Observe gambling law in games

For a long time, gambling and computer games tended to have little overlap. While gambling has always been about winning money, gamers usually focus on having fun. But now the boundaries are fluid.  Game manufacturers are trying to make new sources of income in view of the high production costs. Therefore, it is no longer an exception for players to wager real money.

Loot boxes as a balancing act between in-game purchase and illegal gambling

The topic of gambling in computer games with regards to loot boxes is mainly discussed. In contrast to other in-game purchases in online shops, the player does not purposefully buy the desired item, but only a virtual box. The contents of which are unknown to him until it is opened after the purchase. In several games, users can discover these virtual boxes at unbalanced intervals more or less randomly yet cannot open them without the corresponding key. The key can then be purchased as additional content.
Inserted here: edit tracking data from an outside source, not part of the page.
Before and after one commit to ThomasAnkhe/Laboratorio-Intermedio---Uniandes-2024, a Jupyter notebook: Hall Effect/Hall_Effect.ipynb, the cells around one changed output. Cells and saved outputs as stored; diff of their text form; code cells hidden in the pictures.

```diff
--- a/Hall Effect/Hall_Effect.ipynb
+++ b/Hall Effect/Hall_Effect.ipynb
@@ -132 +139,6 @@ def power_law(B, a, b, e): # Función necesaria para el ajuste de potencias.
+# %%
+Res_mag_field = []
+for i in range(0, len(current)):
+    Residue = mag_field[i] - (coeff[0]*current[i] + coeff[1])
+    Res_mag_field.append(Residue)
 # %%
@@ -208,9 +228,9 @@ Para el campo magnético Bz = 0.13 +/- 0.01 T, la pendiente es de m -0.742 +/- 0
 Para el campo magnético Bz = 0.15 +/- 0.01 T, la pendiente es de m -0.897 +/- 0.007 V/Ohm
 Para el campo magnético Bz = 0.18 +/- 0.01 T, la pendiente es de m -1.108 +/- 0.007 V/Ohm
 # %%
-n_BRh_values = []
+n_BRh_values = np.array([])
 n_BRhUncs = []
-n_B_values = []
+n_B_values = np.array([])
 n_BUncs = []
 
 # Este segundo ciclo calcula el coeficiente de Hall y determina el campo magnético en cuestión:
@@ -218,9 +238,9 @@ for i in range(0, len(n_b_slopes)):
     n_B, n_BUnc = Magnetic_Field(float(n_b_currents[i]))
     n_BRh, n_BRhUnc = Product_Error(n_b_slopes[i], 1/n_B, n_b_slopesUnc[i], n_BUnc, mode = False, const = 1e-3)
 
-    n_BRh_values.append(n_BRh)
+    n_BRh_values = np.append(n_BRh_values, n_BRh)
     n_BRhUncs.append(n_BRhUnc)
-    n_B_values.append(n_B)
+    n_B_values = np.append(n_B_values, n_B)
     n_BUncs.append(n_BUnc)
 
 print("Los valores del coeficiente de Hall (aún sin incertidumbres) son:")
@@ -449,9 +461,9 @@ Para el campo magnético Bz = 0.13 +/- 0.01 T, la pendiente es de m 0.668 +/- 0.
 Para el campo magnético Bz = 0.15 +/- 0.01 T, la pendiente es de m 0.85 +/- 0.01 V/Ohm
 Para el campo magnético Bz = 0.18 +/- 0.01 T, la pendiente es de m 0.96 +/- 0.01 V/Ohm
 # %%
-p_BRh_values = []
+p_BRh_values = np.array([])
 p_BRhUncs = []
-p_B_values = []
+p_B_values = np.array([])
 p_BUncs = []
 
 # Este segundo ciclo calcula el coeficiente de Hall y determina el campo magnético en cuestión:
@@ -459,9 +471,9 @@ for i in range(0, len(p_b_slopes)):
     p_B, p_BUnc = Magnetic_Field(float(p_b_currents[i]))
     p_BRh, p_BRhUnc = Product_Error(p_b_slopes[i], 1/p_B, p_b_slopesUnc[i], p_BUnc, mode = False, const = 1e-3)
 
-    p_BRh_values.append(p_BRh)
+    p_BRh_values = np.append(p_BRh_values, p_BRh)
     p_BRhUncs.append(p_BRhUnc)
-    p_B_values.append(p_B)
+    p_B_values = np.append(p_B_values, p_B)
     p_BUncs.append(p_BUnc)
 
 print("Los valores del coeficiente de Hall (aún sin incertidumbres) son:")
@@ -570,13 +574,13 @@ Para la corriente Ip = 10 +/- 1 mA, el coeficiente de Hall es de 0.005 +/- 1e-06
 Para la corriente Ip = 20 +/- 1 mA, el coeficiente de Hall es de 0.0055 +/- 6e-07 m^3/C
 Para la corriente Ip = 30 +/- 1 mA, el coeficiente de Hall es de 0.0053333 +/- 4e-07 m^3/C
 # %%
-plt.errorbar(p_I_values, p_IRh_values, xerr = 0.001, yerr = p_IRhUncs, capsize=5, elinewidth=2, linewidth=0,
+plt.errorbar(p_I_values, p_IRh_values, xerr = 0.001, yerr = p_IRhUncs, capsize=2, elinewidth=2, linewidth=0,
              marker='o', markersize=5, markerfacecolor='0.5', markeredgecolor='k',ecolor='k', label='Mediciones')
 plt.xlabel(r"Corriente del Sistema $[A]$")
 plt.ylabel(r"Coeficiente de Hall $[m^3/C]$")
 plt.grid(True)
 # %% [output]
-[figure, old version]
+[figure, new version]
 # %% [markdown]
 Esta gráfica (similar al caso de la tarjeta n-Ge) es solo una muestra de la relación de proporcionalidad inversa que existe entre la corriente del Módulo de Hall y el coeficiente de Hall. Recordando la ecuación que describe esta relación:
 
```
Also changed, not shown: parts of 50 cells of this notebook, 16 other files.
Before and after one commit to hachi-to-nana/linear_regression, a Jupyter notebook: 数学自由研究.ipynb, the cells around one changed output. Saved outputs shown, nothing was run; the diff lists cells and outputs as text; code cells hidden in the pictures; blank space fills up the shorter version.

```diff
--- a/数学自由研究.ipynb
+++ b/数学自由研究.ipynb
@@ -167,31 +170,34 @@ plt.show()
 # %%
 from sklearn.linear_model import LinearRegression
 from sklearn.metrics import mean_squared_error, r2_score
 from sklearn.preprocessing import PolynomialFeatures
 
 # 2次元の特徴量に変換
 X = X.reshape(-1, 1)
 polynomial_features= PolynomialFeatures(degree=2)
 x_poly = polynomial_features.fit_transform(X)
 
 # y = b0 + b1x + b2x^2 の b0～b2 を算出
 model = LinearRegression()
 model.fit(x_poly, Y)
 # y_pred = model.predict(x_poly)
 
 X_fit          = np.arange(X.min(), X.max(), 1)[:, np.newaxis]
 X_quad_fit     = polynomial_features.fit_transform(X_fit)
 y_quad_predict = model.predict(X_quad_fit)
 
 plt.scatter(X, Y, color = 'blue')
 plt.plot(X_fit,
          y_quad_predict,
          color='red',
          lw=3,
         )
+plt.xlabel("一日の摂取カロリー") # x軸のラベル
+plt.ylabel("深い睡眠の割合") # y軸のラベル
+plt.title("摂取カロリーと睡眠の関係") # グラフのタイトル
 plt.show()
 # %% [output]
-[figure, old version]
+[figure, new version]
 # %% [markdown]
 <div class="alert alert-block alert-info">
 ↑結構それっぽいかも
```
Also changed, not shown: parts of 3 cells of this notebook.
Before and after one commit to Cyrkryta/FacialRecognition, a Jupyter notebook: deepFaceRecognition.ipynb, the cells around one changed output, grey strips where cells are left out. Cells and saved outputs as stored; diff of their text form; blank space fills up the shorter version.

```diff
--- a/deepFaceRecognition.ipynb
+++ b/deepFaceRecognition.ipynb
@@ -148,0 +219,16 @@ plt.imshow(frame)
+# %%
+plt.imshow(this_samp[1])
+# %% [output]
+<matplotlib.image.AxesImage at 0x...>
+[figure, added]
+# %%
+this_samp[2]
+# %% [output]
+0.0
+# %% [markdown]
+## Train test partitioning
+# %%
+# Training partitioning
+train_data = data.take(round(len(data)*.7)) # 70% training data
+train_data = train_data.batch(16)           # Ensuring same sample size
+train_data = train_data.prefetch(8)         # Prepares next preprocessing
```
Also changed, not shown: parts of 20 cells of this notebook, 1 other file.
A random number generator decides which content is in the loot box so that the player has no influence on the winnings. In the best-case scenario, it contains an item that is “valuable” for the game and that improves the gaming experience of the user’s in a positive way. In the worst case, however, the loot box contents are of no use to the player and the investment is then lost from his perspective.

Because of this random component, many voices classify loot boxes as a game of chance.


Are loot box items winnings in terms of gambling law?


The answer to the question of whether the content of the boxes is to be understood as a win in the sense of the definition is decisive for the classification as a game of chance. Assuming this, the purchase of a loot box would be the acquisition of a chance to win. But that alone is not enough. As stated earlier, the potential profit must be an asset.

Since the contents of the boxes are only virtual objects, one might consider that there is no market-related bearing here and that they, therefore, have no asset.

However, the items contained in the boxes can often be purchased in the games’ virtual shops for real money. They have an economic value at least in the context of the game.